AT&T Inc. (NYSE: T) says it will offer $95.63 per share for the acquisition, a premium of 162% over Straight Path Communications Inc. 's close of $36.48 on Friday. The all-stock merger should close within 12 months, subject to Federal Communications Commission (FCC) review.
In January, the FCC told Straight Path that it had to pay a $15 million fine and had a year to sell off its holdings of 39GHz and 28GHz spectrum after accusing the company of "spectrum squatting." Under Monday's deal -- valued at $1.6 billion in total -- AT&T will cover Straight Path's liabilities and remittances to the FCC.
Straight Path CEO Davidi Jonas said publicly in January that Straight Path still holds 95% of the 39GHz licenses commercially available. This translates to 620MHz of the spectrum across the top 30 markets in the US, with 175 million PoPs across the country.
The CEO has also said that Straight Path's 28GHz licenses cover major cities like New York City.
After AT&T bought mobile backhaul provider Fiber Tower in February for an undisclosed sum, Light Reading suggested that Straight Path could become another 5G spectrum target for it or other operators. (See AT&T Buys FiberTower for 5G Spectrum.)
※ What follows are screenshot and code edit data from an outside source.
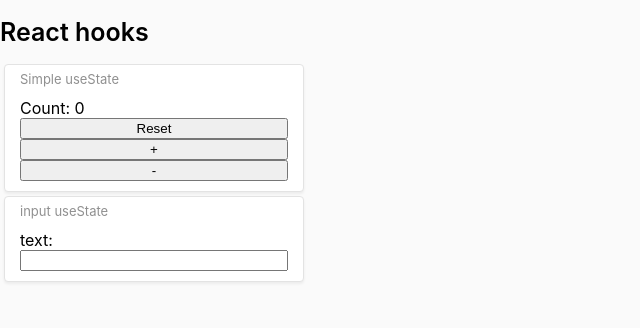
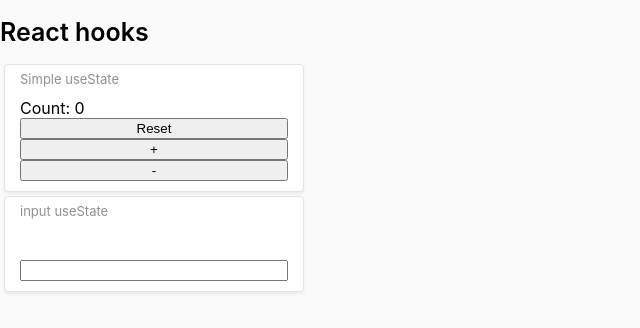
Before and after one commit to Geschoss/react-city-hooks, a React (Create React App) app: page / in a window 1280 px wide. Shown: the top 328 px of the page, without its empty margins (0-640 px from the left). Built offline with nearby package versions, Linux system fonts and the light colour scheme.

Commit message:
add use state example

```diff
--- a/src/useState/UseStateExl2.js
+++ b/src/useState/UseStateExl2.js
@@ -1,5 +1,6 @@
 import React, { useState } from 'react';
 import Island from '../common/Island';
+import Text from '../common/Text';
 
 const UseStateExl2 = () => {
     const [text, setText] = useState('');
@@ -8,7 +9,7 @@
 
     return (
         <Island title="input useState">
-            text: {text}
+            <Text text={text}/>
             <input onChange={handleChange} />
         </Island>
     );
```
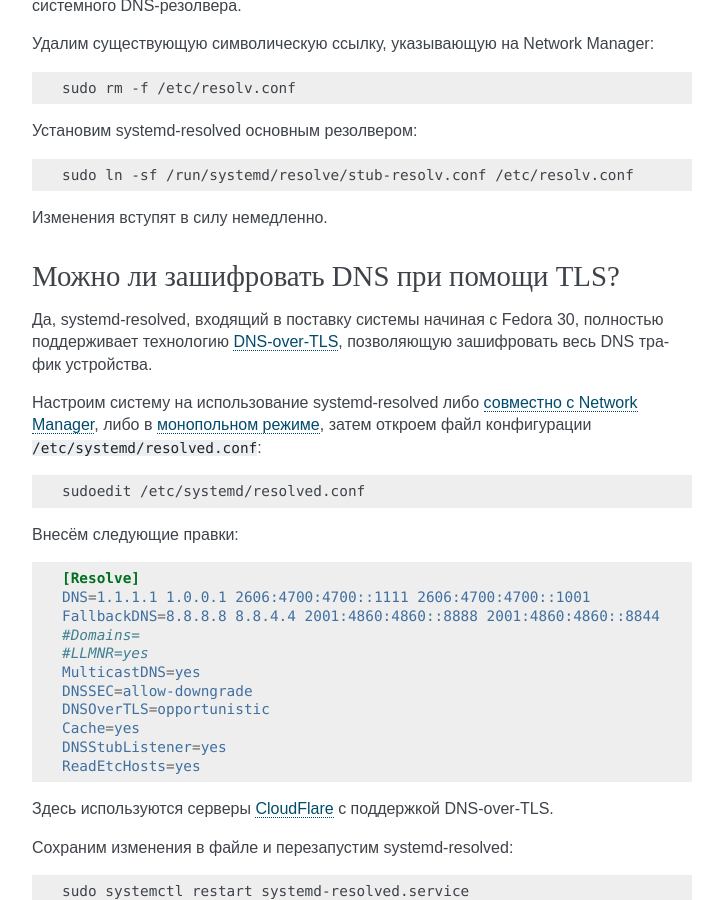
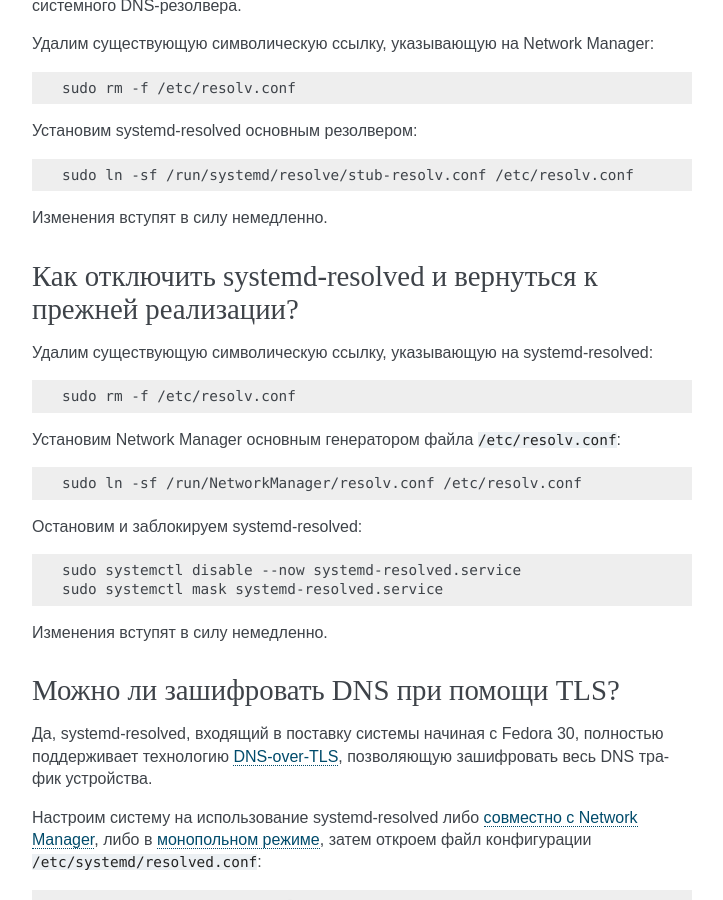
Before and after one commit to RussianFedora/FAQ, a Sphinx documentation site: the page built from source/networking.rst, in a window 1280 px wide and 900 px high, scrolled down 9078 px. Shown: the whole window, without its empty margins (388-1111 px from the left). Built offline with Sphinx 7.4.7, drawn with Linux system fonts in a browser that asks for light colours; comment, search, counter and statistics services are not loaded; some of the changed text lies outside the part shown.

Commit message:
Added question about disabling systemd-resolved.

```diff
--- a/source/networking.rst
+++ b/source/networking.rst
@@ -517,6 +517,33 @@
 
 Изменения вступят в силу немедленно.
 
+.. index:: network, dns, resolv.conf, resolver, systemd, resolved
+.. _resolved-disable:
+
+Как отключить systemd-resolved и вернуться к прежней реализации?
+====================================================================
+
+Удалим существующую символическую ссылку, указывающую на systemd-resolved:
+
+.. code-block:: text
+
+    sudo rm -f /etc/resolv.conf
+
+Установим Network Manager основным генератором файла ``/etc/resolv.conf``:
+
+.. code-block:: text
+
+    sudo ln -sf /run/NetworkManager/resolv.conf /etc/resolv.conf
+
+Остановим и заблокируем systemd-resolved:
+
+.. code-block:: text
+
+    sudo systemctl disable --now systemd-resolved.service
+    sudo systemctl mask systemd-resolved.service
+
+Изменения вступят в силу немедленно.
+
 .. index:: network, dns, resolv.conf, resolver, resolved
 .. _dns-crypt:
 
```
The Straight Path buyout will give AT&T much more potential 39GHz coverage than 28GHz availability, whereas rival operator Verizon Communications Inc. (NYSE: VZ) has bulked up on 28GHz through its XO acquisition in February 2016. (See Verizon Bags XO for $1.8B.)
Most of the discussion around high-band 5G prospects in the US has so far been focused on 28GHz usage. AT&T, however, began 39GHz testing for DirecTV video streaming over a fixed "5G" connection in Austin, Texas in February. (See AT&T Lab Tests DirecTV Now Over 5G.)
So the signs are that AT&T could look to 39GHz, at least initially, for fixed 5G in the US. In addition to the spectrum acquisitions, the FCC is planning to open up nearly 11GHz of licensed spectrum in the 28GHz, 37GHz and 39GHz bands for 5G usage at an -- as yet -- undetermined point in the future. (See Ready, Set, Go! FCC Votes for First 5G Spectrum.)
AT&T and Verizon have both said that they expect to start providing 5G services in the US in 2018. (See AT&T Expects Mobile 5G Services in 'Late 2018'.)
— Dan Jones, Mobile Editor, Light Reading